Wow, I can't believe I just spent all that time writing that post when I'm leaving for Florida in only a few hours. Best get back to packing.

Oh, and congrats to the Steelers.

Song lyric of the day:
"Whatever happened to our inner glow?
Whatever happened to the song, the soul
The me I used to know?
Whatever happened to my radio?"
- Blue October, Inner Glow

Sunday, February 05, 2006

Funny movie trailers

This appears to be a trend. And if so, it's a trend I can get behind.

First, Ben pointed to some parody movie trailers (which he in turn got from Barzelay). In particular, The Shining as a romantic comedy was brilliant.

Now, Meredith has pointed to a new trailer, which features a classic 1980s trilogy cast in an entirely new light in the wake of a 2005 Oscar contender. It, like the aforementioned fake Shining trailer, is hilarious, though sadly it doesn't feature Peter Gabriel's Solsbury Hill. Speaking of which...

Song lyric of the day:
"Today I don't need a replacement
I'll tell them what the smile on my face meant
My heart going boom-boom-boom
Hey, I said, you can keep my things
They've come to take me home"
- Peter Gabriel, Solsbury Hill

Thursday, February 02, 2006

Best spam subject ever

Whether it's because I lack anything substantial to write about, or because I'm trying to focus more on finding an apartment in Tampa, or simply because I'm lazy, today's post will be very short.

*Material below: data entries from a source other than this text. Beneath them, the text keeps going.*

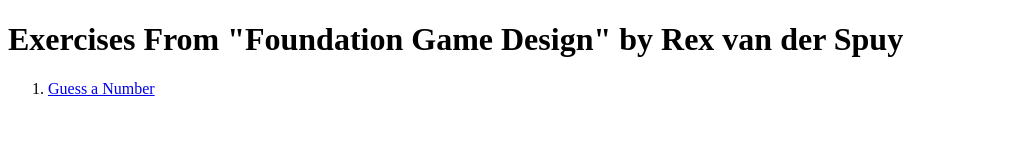
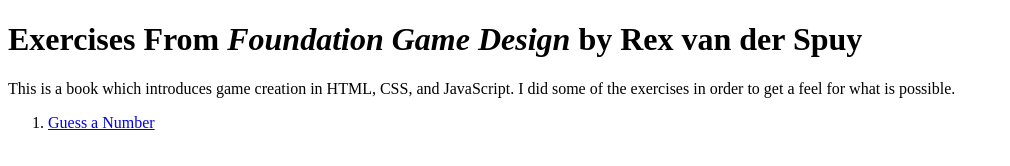
Before and after one commit to bjonsson/bjonsson.github.io, a plain HTML site: page rexvanderspuy.html in a window 1280 px wide. Shown: the whole page, without its empty margins (0-1010 px from the left). Drawn offline with Linux system fonts and the light colour scheme.

Commit message:
Adding italics
Added italics to the book title

```diff
--- a/rexvanderspuy.html
+++ b/rexvanderspuy.html
@@ -5,8 +5,8 @@
         <title>Exercises From "Foundation Game Design" by Rex van der Spuy</title>
     </head>
     <body>
-    <h1>Exercises From "Foundation Game Design" by Rex van der Spuy</h1>
-
+        <h1>Exercises From <em>Foundation Game Design</em> by Rex van der Spuy</h1>
+        <p>This is a book which introduces game creation in HTML, CSS, and JavaScript. I did some of the exercises in order to get a feel for what is possible.</p>
         <ol>
         <li><a href="rexvanderspuy/numberguessing.html">Guess a Number</a></li>
         </ol>
```
Also changed, not shown: index.html (+1 -1 lines).
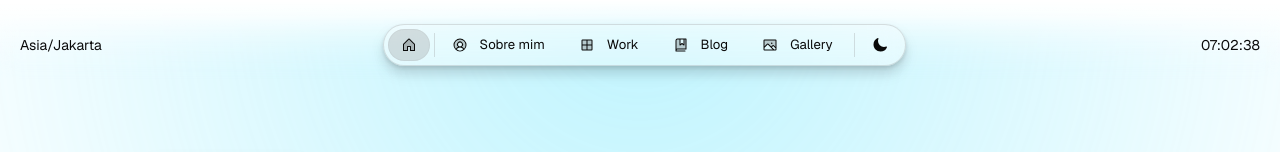
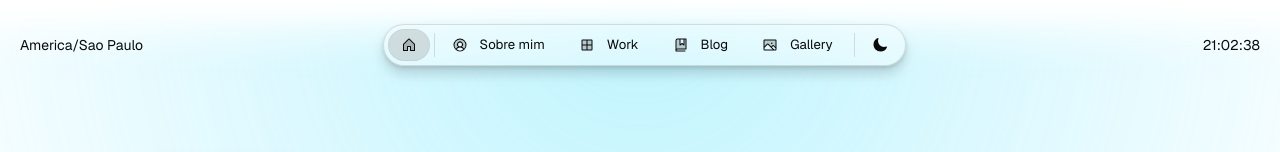
Before and after one commit to luisantoniofilho/my-portfolio, a Next.js app: page / in a window 1280 px wide. Shown: the top 152 px of the page. Built offline with nearby package versions, Linux system fonts and the light colour scheme.

Commit message:
feat: change my personal data

```diff
--- a/src/app/resources/content.js
+++ b/src/app/resources/content.js
@@ -8,9 +8,9 @@ const person = {
   },
   role: "Design Engineer",
   avatar: "/images/avatar.jpg",
-  email: "example@gmail.com",
-  location: "Asia/Jakarta", // Expecting the IANA time zone identifier, e.g., 'Europe/Vienna'
-  languages: ["English", "Bahasa"], // optional: Leave the array empty if you don't want to display languages
+  email: "luissantosfilho2014@gmail.com",
+  location: "America/Sao_Paulo", // Expecting the IANA time zone identifier, e.g., 'Europe/Vienna'
+  languages: ["Português", "Inglês"], // optional: Leave the array empty if you don't want to display languages
 };
 
 const newsletter = {
@@ -35,7 +35,7 @@ const social = [
   {
     name: "LinkedIn",
     icon: "linkedin",
-    link: "https://www.linkedin.com/company/once-ui/",
+    link: "http://linkedin.com/in/luis-antonio-497180299/",
   },
   {
     name: "X",
```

I received a spam email from Kazuo Prescott (a realistic name if ever there was one). I didn't explore the content of the email, but its title was enough to merit this post.

The subject header was: "mustard anteriorly".


Song lyric of the day:
"Spam in the place where I live, ham and pork
Think about selection, are there different flavors now?
Spam in my office at work, it's the best
Think about the stuff it's made from, wonder if it's mystery meat"
- "Weird Al" Yankovic, Spam

Wednesday, February 01, 2006

State of the Union response

I really don't have much to add beyond what Jeff said, and what I wrote in the comments. I'm mostly linking to it here in lieu of having to actually type a real blog entry.

Anyway, off to fetch my computer and continue preparations for moving to Tampa.

Song lyric of the day:
"I guess I'll to to Florida and get myself some sun
There ain't no more opportunity here, everything's been done"
- Traveling Wilburys, Tweeter and the Monkey Man